Following lessons learned by its MiEV project, and investing heavily in future electrified vehicles besides, Mitsubishi Corporation, and its automobile and electrical divisions are working further along the lines of proving a smart grid whereby the large batteries in its EVs would be fully capable of two-way energy flow.

According to Gas2.0, the lab – “Labo” is believed to be short for “laboratory” – is running under supervision from the Tokyo Institute of Technology, and already at work trying to implement the mobile electricity storage concept, with Mitsubishi’s Nagoya Works facility being used to conduct the experiment.

If you’ve been following EVs, you’ve probably seen similar stories before. The intention is to determine whether EV batteries can help to regulate uneven power in an already maxed-out grid. Mitsubishi’s goals would include not interfering with drivers who wish to actually use their cars.

In Japan, energy storage is said to be especially an issue. There, land space is at a premium and bulky, stationary charging stations aren’t seen as an economical solution.

Talk is also of adding renewable power generation, and Mitsubishi is giving the research a year to determine viability of a new “eco city” that could be developed on smarter energy usage now being pioneered.

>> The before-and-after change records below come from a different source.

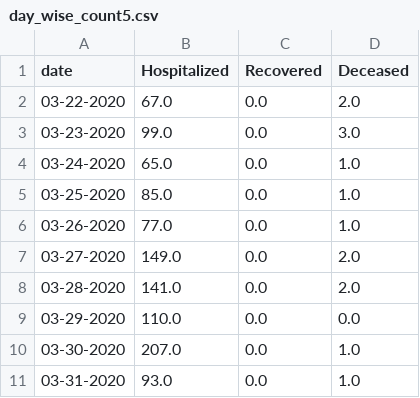
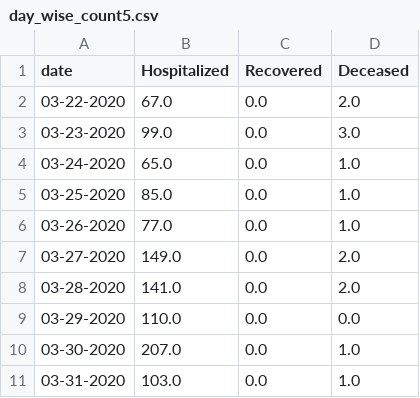
Before and after one commit to ai-splash/corona_india_data, a CSV file: day_wise_count5.csv, drawn as a sheet.

Commit message:
Updates on 31/03/2020 18:52:16

```diff
--- a/day_wise_count5.csv
+++ b/day_wise_count5.csv
@@ -10,2 +10,2 @@ date,Hospitalized,Recovered,Deceased
 03-30-2020,207.0,0.0,1.0
-03-31-2020,93.0,0.0,1.0
+03-31-2020,103.0,0.0,1.0
```
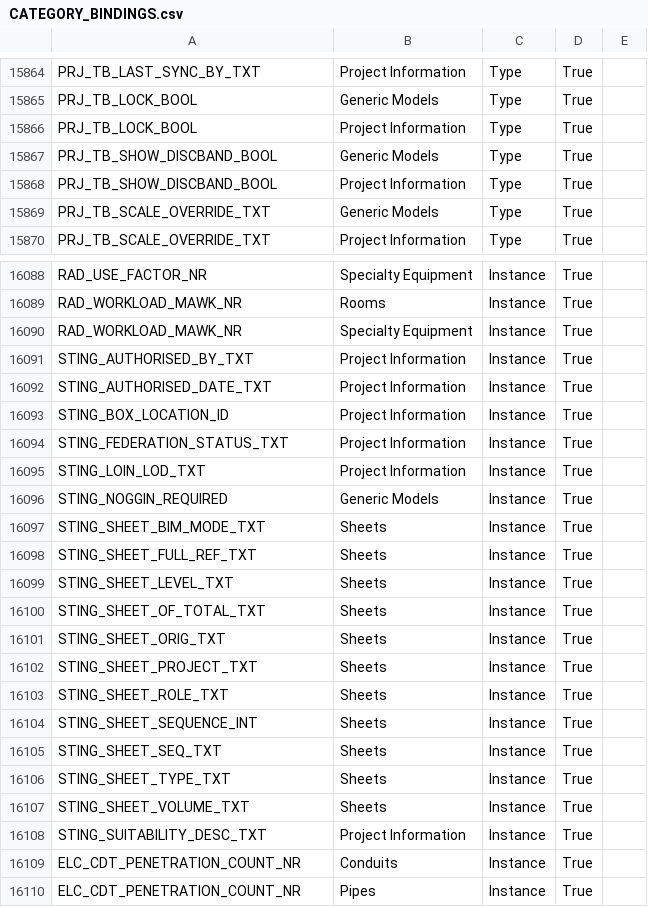
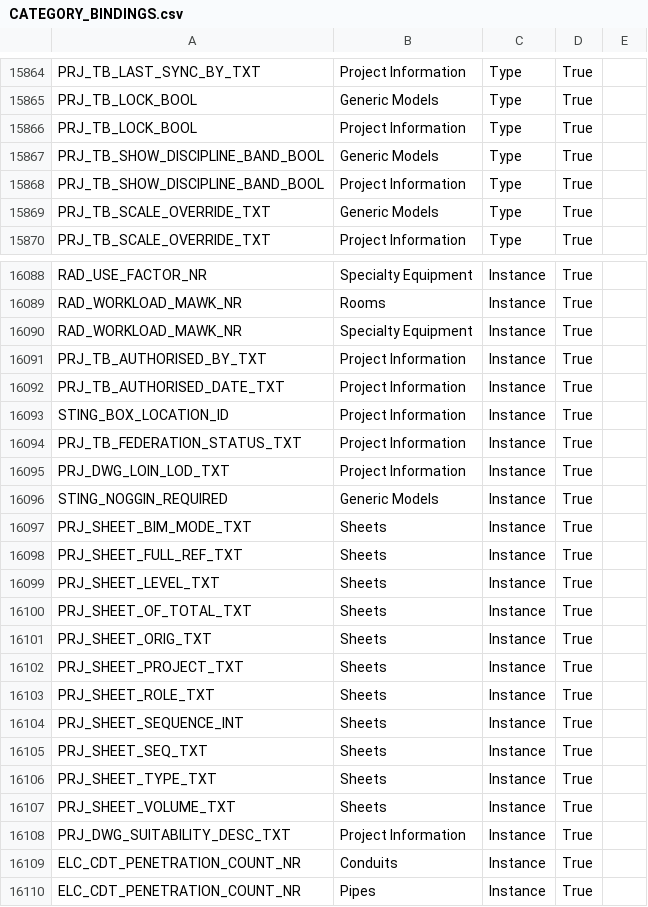
Before and after one commit to beckykyomugisha/STINGTOOLS, a CSV file: StingTools/Data/CATEGORY_BINDINGS.csv, drawn as a sheet; only a part is shown, gaps mark what is left out.

```diff
--- a/StingTools/Data/CATEGORY_BINDINGS.csv
+++ b/StingTools/Data/CATEGORY_BINDINGS.csv
@@ -15866,4 +15866,4 @@ PRJ_TB_LOCK_BOOL,Generic Models,Type,True
 PRJ_TB_LOCK_BOOL,Project Information,Type,True
-PRJ_TB_SHOW_DISCBAND_BOOL,Generic Models,Type,True
-PRJ_TB_SHOW_DISCBAND_BOOL,Project Information,Type,True
+PRJ_TB_SHOW_DISCIPLINE_BAND_BOOL,Generic Models,Type,True
+PRJ_TB_SHOW_DISCIPLINE_BAND_BOOL,Project Information,Type,True
 PRJ_TB_SCALE_OVERRIDE_TXT,Generic Models,Type,True
@@ -16090,20 +16090,20 @@ RAD_WORKLOAD_MAWK_NR,Rooms,Instance,True
 RAD_WORKLOAD_MAWK_NR,Specialty Equipment,Instance,True
-STING_AUTHORISED_BY_TXT,Project Information,Instance,True
-STING_AUTHORISED_DATE_TXT,Project Information,Instance,True
+PRJ_TB_AUTHORISED_BY_TXT,Project Information,Instance,True
+PRJ_TB_AUTHORISED_DATE_TXT,Project Information,Instance,True
 STING_BOX_LOCATION_ID,Project Information,Instance,True
-STING_FEDERATION_STATUS_TXT,Project Information,Instance,True
-STING_LOIN_LOD_TXT,Project Information,Instance,True
+PRJ_TB_FEDERATION_STATUS_TXT,Project Information,Instance,True
+PRJ_DWG_LOIN_LOD_TXT,Project Information,Instance,True
 STING_NOGGIN_REQUIRED,Generic Models,Instance,True
-STING_SHEET_BIM_MODE_TXT,Sheets,Instance,True
-STING_SHEET_FULL_REF_TXT,Sheets,Instance,True
-STING_SHEET_LEVEL_TXT,Sheets,Instance,True
-STING_SHEET_OF_TOTAL_TXT,Sheets,Instance,True
-STING_SHEET_ORIG_TXT,Sheets,Instance,True
-STING_SHEET_PROJECT_TXT,Sheets,Instance,True
-STING_SHEET_ROLE_TXT,Sheets,Instance,True
-STING_SHEET_SEQUENCE_INT,Sheets,Instance,True
-STING_SHEET_SEQ_TXT,Sheets,Instance,True
-STING_SHEET_TYPE_TXT,Sheets,Instance,True
-STING_SHEET_VOLUME_TXT,Sheets,Instance,True
-STING_SUITABILITY_DESC_TXT,Project Information,Instance,True
+PRJ_SHEET_BIM_MODE_TXT,Sheets,Instance,True
+PRJ_SHEET_FULL_REF_TXT,Sheets,Instance,True
+PRJ_SHEET_LEVEL_TXT,Sheets,Instance,True
+PRJ_SHEET_OF_TOTAL_TXT,Sheets,Instance,True
+PRJ_SHEET_ORIG_TXT,Sheets,Instance,True
+PRJ_SHEET_PROJECT_TXT,Sheets,Instance,True
+PRJ_SHEET_ROLE_TXT,Sheets,Instance,True
+PRJ_SHEET_SEQUENCE_INT,Sheets,Instance,True
+PRJ_SHEET_SEQ_TXT,Sheets,Instance,True
+PRJ_SHEET_TYPE_TXT,Sheets,Instance,True
+PRJ_SHEET_VOLUME_TXT,Sheets,Instance,True
+PRJ_DWG_SUITABILITY_DESC_TXT,Project Information,Instance,True
 ELC_CDT_PENETRATION_COUNT_NR,Conduits,Instance,True
```
Also changed, not shown: StingTools/Data/MR_PARAMETERS.csv, StingTools/Data/RESOLVED_BINDINGS.csv, 21 other files.
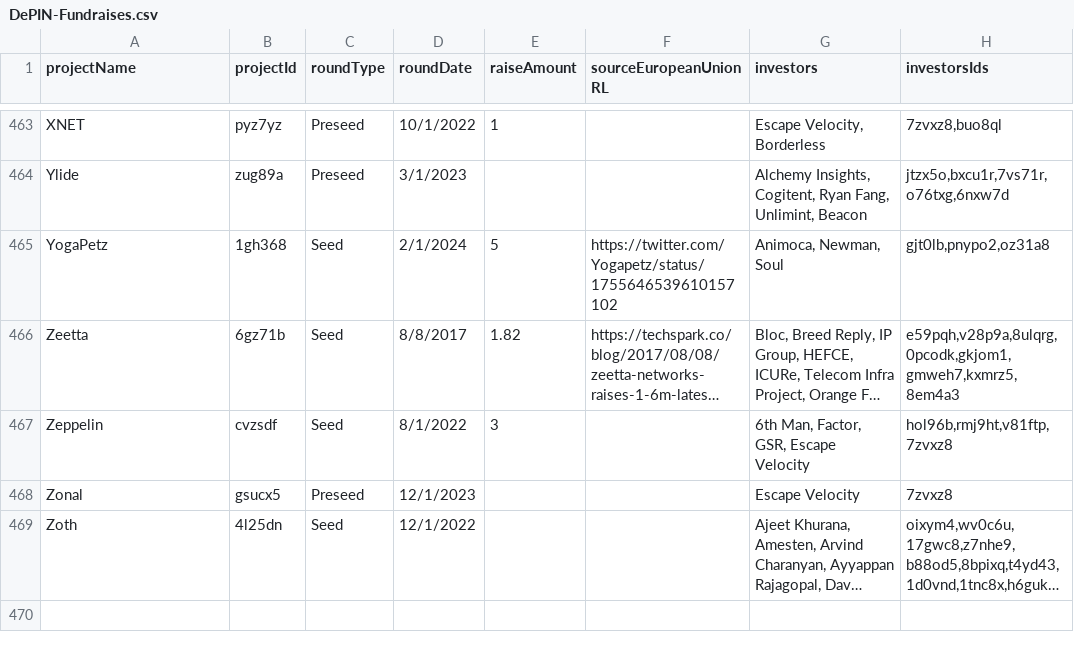
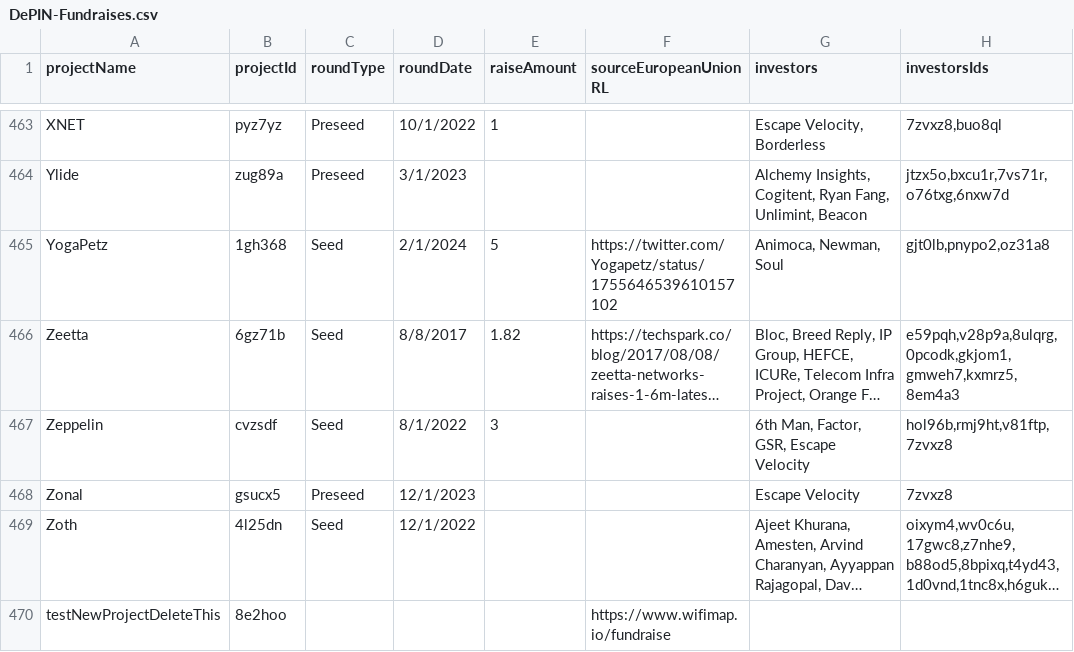
Before and after one commit to EduardJ/testingOctokit, a CSV file: scripts/data/DePIN-Fundraises.csv, drawn as a sheet; only a part is shown, gaps mark what is left out; long unchanged cells end in …; the diff names each change by its address in the sheet, - before the commit and + after, or states it on an @@ line.

```diff
--- a/scripts/data/DePIN-Fundraises.csv
+++ b/scripts/data/DePIN-Fundraises.csv
+row 470: testNewProjectDeleteThis | 8e2hoo |  |  |  | https://www.wifimap.io/fundraise
```
Also changed, not shown: scripts/data/DePIN-Projects-Dune.csv, scripts/data/DePIN-Projects.csv.
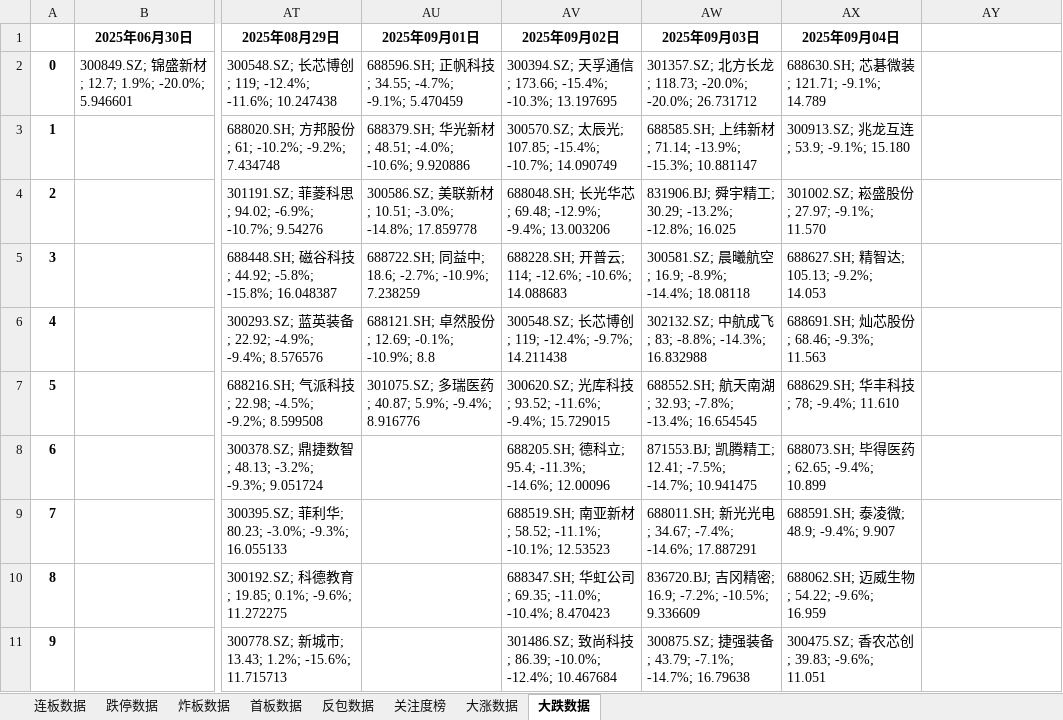
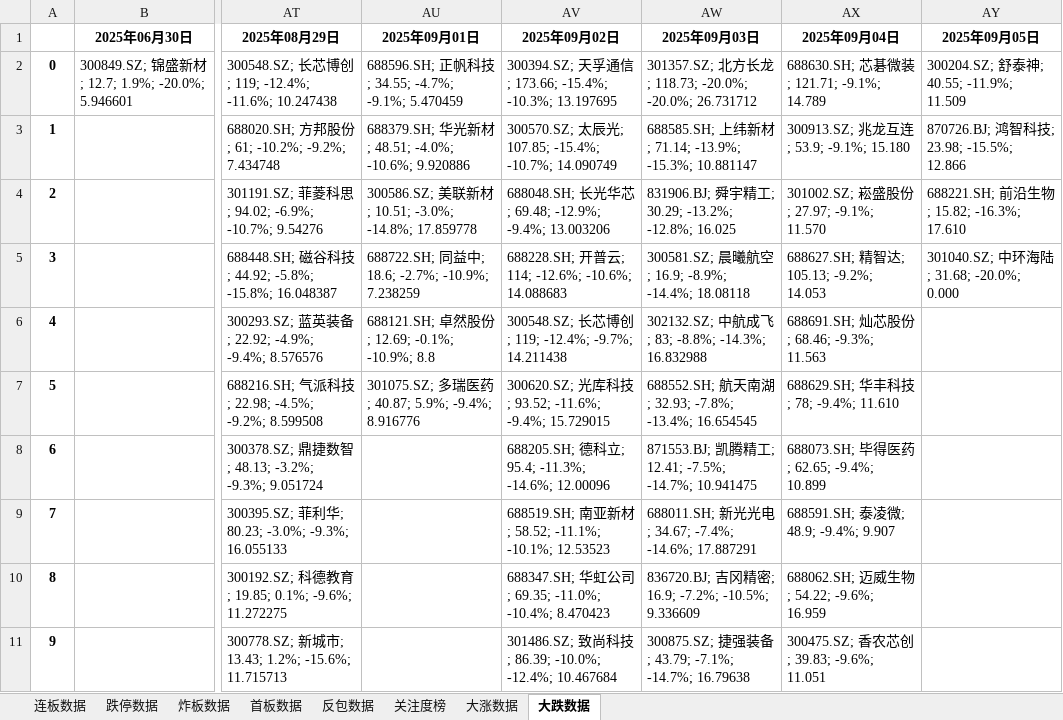
Before and after one commit to KealLiang/HardTrading, an Excel workbook: excel/fupan_stocks_non_main.xlsx, sheet 大跌数据, drawn as a sheet; only a part is shown, gaps mark what is left out; values as stored, in another font and other column widths than the file's, no borders; the diff names each change by its address in the sheet, - before the commit and + after, or states it on an @@ line.

```diff
--- a/excel/fupan_stocks_non_main.xlsx (sheet 大跌数据)
+++ b/excel/fupan_stocks_non_main.xlsx (sheet 大跌数据)
-AY1: (empty)
+AY1: 2025年09月05日
-AY2 (2025年09月05日): (empty)
+AY2 (2025年09月05日): 300204.SZ; 舒泰神; 40.55; -11.9%; 11.509
-AY3 (2025年09月05日): (empty)
+AY3 (2025年09月05日): 870726.BJ; 鸿智科技; 23.98; -15.5%; 12.866
-AY4 (2025年09月05日): (empty)
+AY4 (2025年09月05日): 688221.SH; 前沿生物; 15.82; -16.3%; 17.610
-AY5 (2025年09月05日): (empty)
+AY5 (2025年09月05日): 301040.SZ; 中环海陆; 31.68; -20.0%; 0.000
```
Also changed, not shown: sheet 反包数据, sheet 首板数据, sheet 关注度榜, sheet 大涨数据, sheet 连板数据, sheet 炸板数据, 1 more sheet, excel/fupan_analysis.xlsx, excel/ladder_analysis.xlsx, 2 other files.
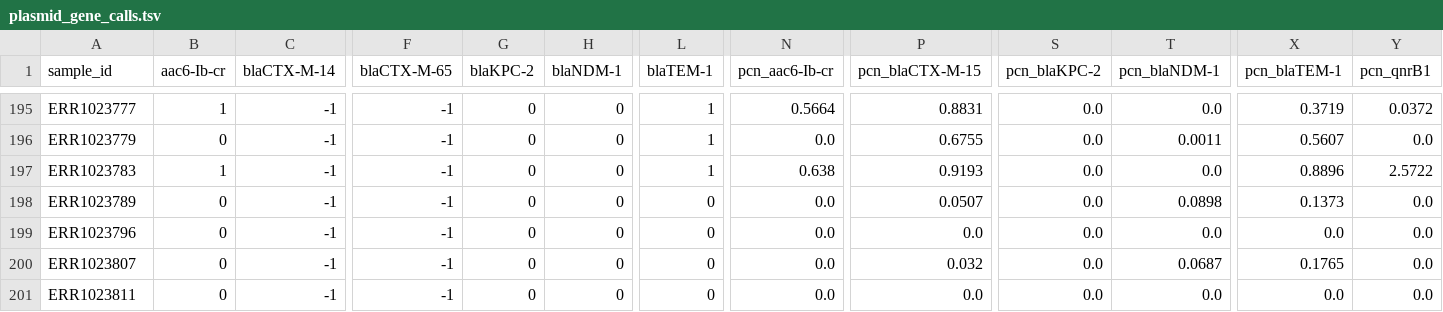
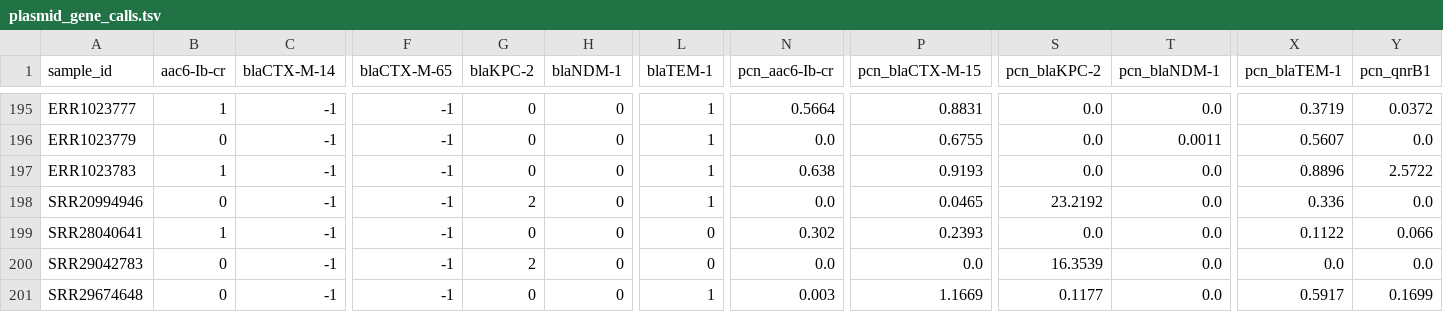
Before and after one commit to lcerdeira/CNVRock, a TSV file: diagnostics/demo/33_kpsc_10k_demo/plasmid_gene_calls.tsv, drawn as a sheet; only a part is shown, gaps mark what is left out; removed rows and columns are numbered as before the commit, all else as after; rows hold the shown columns only; the diff names each change by its address in the sheet, - before the commit and + after, or states it on an @@ line.

```diff
--- a/diagnostics/demo/33_kpsc_10k_demo/plasmid_gene_calls.tsv
+++ b/diagnostics/demo/33_kpsc_10k_demo/plasmid_gene_calls.tsv
-row 198: ERR1023789 | 0 | -1 | -1 | 0 | 0 | 0 | 0.0 | 0.0507 | 0.0 | 0.0898 | 0.1373 | 0.0
-A198 (sample_id): ERR1023796
+A198 (sample_id): SRR20994946
-G198 (blaKPC-2): 0
+G198 (blaKPC-2): 2
-L198 (blaTEM-1): 0
+L198 (blaTEM-1): 1
-P198 (pcn_blaCTX-M-15): 0.0
+P198 (pcn_blaCTX-M-15): 0.0465
-S198 (pcn_blaKPC-2): 0.0
+S198 (pcn_blaKPC-2): 23.2192
-X198 (pcn_blaTEM-1): 0.0
+X198 (pcn_blaTEM-1): 0.336
-A199 (sample_id): ERR1023807
+A199 (sample_id): SRR28040641
-B199 (aac6-Ib-cr): 0
+B199 (aac6-Ib-cr): 1
-N199 (pcn_aac6-Ib-cr): 0.0
+N199 (pcn_aac6-Ib-cr): 0.302
-P199 (pcn_blaCTX-M-15): 0.032
+P199 (pcn_blaCTX-M-15): 0.2393
-T199 (pcn_blaNDM-1): 0.0687
+T199 (pcn_blaNDM-1): 0.0
-X199 (pcn_blaTEM-1): 0.1765
+X199 (pcn_blaTEM-1): 0.1122
-Y199 (pcn_qnrB1): 0.0
+Y199 (pcn_qnrB1): 0.066
-A200 (sample_id): ERR1023811
+A200 (sample_id): SRR29042783
-G200 (blaKPC-2): 0
+G200 (blaKPC-2): 2
-S200 (pcn_blaKPC-2): 0.0
+S200 (pcn_blaKPC-2): 16.3539
+row 201: SRR29674648 | 0 | -1 | -1 | 0 | 0 | 1 | 0.003 | 1.1669 | 0.1177 | 0.0 | 0.5917 | 0.1699
```
Also changed, not shown: diagnostics/demo/33_kpsc_10k_demo/gene_calls.tsv, diagnostics/demo/38_abaumannii_demo/gene_calls.tsv, 26 other files.
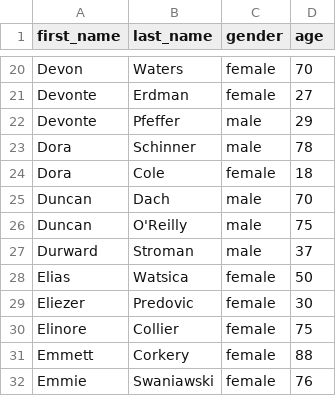
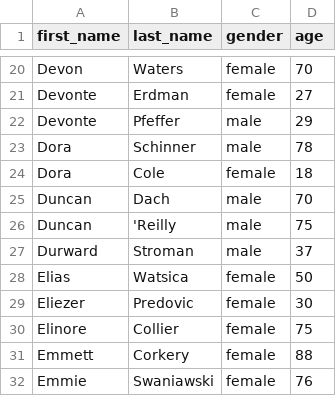
Before and after one commit to quantum-fox-2018/poll-db-1, a CSV file: voters.csv, drawn as a sheet; only a part is shown, gaps mark what is left out.

```diff
--- a/voters.csv
+++ b/voters.csv
@@ -25,3 +25,3 @@ Dora,Cole,female,18
 Duncan,Dach,male,70
-Duncan,O'Reilly,male,75
+Duncan,'Reilly,male,75
 Durward,Stroman,male,37
```
Also changed, not shown: 4 other files.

If the research pans out, EVs could add to a power grid network to store, exchange and balance out energy in Japan, with ability to adapt lessons learned elsewhere in years to come.

Gas2